But arguably, Laszlo benefited the most. Not only did we end up with two seasons filled with Laszlo and Colin’s distinct brands of “family” comedy (Laszlo saying goodbye to his dying friend, then Laszlo raising his dead friend’s pseudo-son?), but Laszlo and Nadja have only deepened their bond, Laszlo and Nandor have furthered their feisty friendship, and Laszlo and Sean (Anthony Atamanuik), the vampires’ lovably dim next-door neighbor, make for the show’s most endearing odd couple. (And that’s saying something, considering Nadja & the Nadja doll, and, of course, the Baron & the Sire). If Laszlo had remained just another horny stick-in-the-mud (like other sitcom dads), he would never be friends with a Guy Pillow salesman with the thickest Staten Island accent this side of Dongan Hills, let alone take a trip to Atlantic City together. Laszlo would’ve killed him years ago, likely as soon as Sean said, “Welcome to da naybawhood!”

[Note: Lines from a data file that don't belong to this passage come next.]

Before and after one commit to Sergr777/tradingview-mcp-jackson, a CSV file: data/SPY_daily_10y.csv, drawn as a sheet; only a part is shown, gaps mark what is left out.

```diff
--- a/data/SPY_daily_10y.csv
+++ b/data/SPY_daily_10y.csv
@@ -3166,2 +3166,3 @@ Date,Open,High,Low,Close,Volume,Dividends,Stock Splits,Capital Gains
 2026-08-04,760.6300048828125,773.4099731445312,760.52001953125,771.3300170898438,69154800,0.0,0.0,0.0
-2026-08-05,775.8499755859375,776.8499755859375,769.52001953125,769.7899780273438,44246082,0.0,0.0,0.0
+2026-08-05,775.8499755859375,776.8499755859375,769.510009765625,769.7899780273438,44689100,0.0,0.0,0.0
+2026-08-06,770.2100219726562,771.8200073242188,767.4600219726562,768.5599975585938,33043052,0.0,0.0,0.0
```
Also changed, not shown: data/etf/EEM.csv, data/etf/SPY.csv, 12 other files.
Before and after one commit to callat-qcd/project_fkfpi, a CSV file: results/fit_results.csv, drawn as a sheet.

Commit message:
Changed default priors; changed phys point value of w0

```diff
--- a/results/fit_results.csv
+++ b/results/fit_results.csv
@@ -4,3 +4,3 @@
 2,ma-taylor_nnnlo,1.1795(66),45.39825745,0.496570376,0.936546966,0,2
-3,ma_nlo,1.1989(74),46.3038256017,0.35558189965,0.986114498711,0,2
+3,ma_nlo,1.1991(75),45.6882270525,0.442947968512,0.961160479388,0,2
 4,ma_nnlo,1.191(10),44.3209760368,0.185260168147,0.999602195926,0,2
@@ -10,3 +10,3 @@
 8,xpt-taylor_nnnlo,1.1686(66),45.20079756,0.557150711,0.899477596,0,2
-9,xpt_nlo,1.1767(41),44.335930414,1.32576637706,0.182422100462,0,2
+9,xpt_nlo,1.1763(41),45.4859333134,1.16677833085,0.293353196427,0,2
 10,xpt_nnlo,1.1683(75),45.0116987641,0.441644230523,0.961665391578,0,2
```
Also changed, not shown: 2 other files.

Season 5 advances these connections with the series’ now-standard creative flourishes. Thanks to Sean (kind of), Colin gets his time to shine within the confines of American bureaucracy. Laszlo and Nandor come together for another memorable boys’ night with Sean’s human pals. There’s a Pride night for the ages, orchestrated by — of all people — Sean. (Wait, is this actually Sean’s MVP season?) But in the premiere, a trip to the mall sets up Laszlo’s main pairing: Gizmo. At the end of last season, Guillermo grows frustrated with how slow-moving his vampire masters are — especially in regard to letting him join their ranks — and he asks his friend Derek (Chris Sandiford) to turn him into a night-walker. Without spoiling anything, Guillermo’s simple plan isn’t so simple to execute, and Laszlo becomes curious about the peculiar antics of their formerly boring familiar. Needless to say, their extra time together does not go to waste.
“What We Do in the Shadows” is in a good spot. The fandom is passionate and, one has to assume thanks to its availability on Hulu, growing. Reviews are strong, and accolades are steady. Rather than coasting on their laurels five seasons in, the entire team is striving for bigger and better ideas, jokes, and effects. Now it’s up to the TV Academy to put the cherry on top of the sundae, and give Matt Berry his Emmy. It didn’t happen for Season 4, and it doesn’t have to be for Season 5 — there’s no wrong time to hand out an overdue trophy — but it has to happen. And soon.
“What We Do in the Shadows” Season 5 premieres Thursday, July 13 at 10 p.m. on FX and streams the next day on Hulu. New episodes will be released weekly. Seasons 1-4 are available on Hulu.